─── EXTRACTED ENTRIES ───
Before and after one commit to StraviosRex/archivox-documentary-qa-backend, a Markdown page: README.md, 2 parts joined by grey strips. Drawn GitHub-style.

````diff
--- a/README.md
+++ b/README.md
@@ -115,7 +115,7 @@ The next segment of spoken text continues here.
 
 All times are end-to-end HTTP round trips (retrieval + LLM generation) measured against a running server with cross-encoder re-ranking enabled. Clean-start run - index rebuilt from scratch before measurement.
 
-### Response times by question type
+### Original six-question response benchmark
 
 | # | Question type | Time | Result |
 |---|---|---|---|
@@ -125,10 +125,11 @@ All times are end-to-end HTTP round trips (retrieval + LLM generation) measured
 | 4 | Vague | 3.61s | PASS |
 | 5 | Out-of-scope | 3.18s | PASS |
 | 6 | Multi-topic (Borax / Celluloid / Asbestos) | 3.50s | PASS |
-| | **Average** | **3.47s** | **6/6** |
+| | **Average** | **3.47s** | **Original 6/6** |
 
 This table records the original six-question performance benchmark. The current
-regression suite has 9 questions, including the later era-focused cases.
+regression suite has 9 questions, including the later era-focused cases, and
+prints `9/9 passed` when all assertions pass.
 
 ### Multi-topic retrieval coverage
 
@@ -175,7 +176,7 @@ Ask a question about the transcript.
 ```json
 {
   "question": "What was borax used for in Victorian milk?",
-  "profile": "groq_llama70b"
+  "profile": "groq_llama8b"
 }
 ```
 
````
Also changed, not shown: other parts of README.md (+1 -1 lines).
───
**WHAT YOU ARE ASKED TO DO**
Copy the data above exactly. Every line must be included.

**EXERCISE SOLUTION**
Before and after one commit to StraviosRex/archivox-documentary-qa-backend, a Markdown page: README.md, 2 parts joined by grey strips. Drawn GitHub-style.

````diff
--- a/README.md
+++ b/README.md
@@ -115,7 +115,7 @@ The next segment of spoken text continues here.
 
 All times are end-to-end HTTP round trips (retrieval + LLM generation) measured against a running server with cross-encoder re-ranking enabled. Clean-start run - index rebuilt from scratch before measurement.
 
-### Response times by question type
+### Original six-question response benchmark
 
 | # | Question type | Time | Result |
 |---|---|---|---|
@@ -125,10 +125,11 @@ All times are end-to-end HTTP round trips (retrieval + LLM generation) measured
 | 4 | Vague | 3.61s | PASS |
 | 5 | Out-of-scope | 3.18s | PASS |
 | 6 | Multi-topic (Borax / Celluloid / Asbestos) | 3.50s | PASS |
-| | **Average** | **3.47s** | **6/6** |
+| | **Average** | **3.47s** | **Original 6/6** |
 
 This table records the original six-question performance benchmark. The current
-regression suite has 9 questions, including the later era-focused cases.
+regression suite has 9 questions, including the later era-focused cases, and
+prints `9/9 passed` when all assertions pass.
 
 ### Multi-topic retrieval coverage
 
@@ -175,7 +176,7 @@ Ask a question about the transcript.
 ```json
 {
   "question": "What was borax used for in Victorian milk?",
-  "profile": "groq_llama70b"
+  "profile": "groq_llama8b"
 }
 ```
 
````
Also changed, not shown: other parts of README.md (+1 -1 lines).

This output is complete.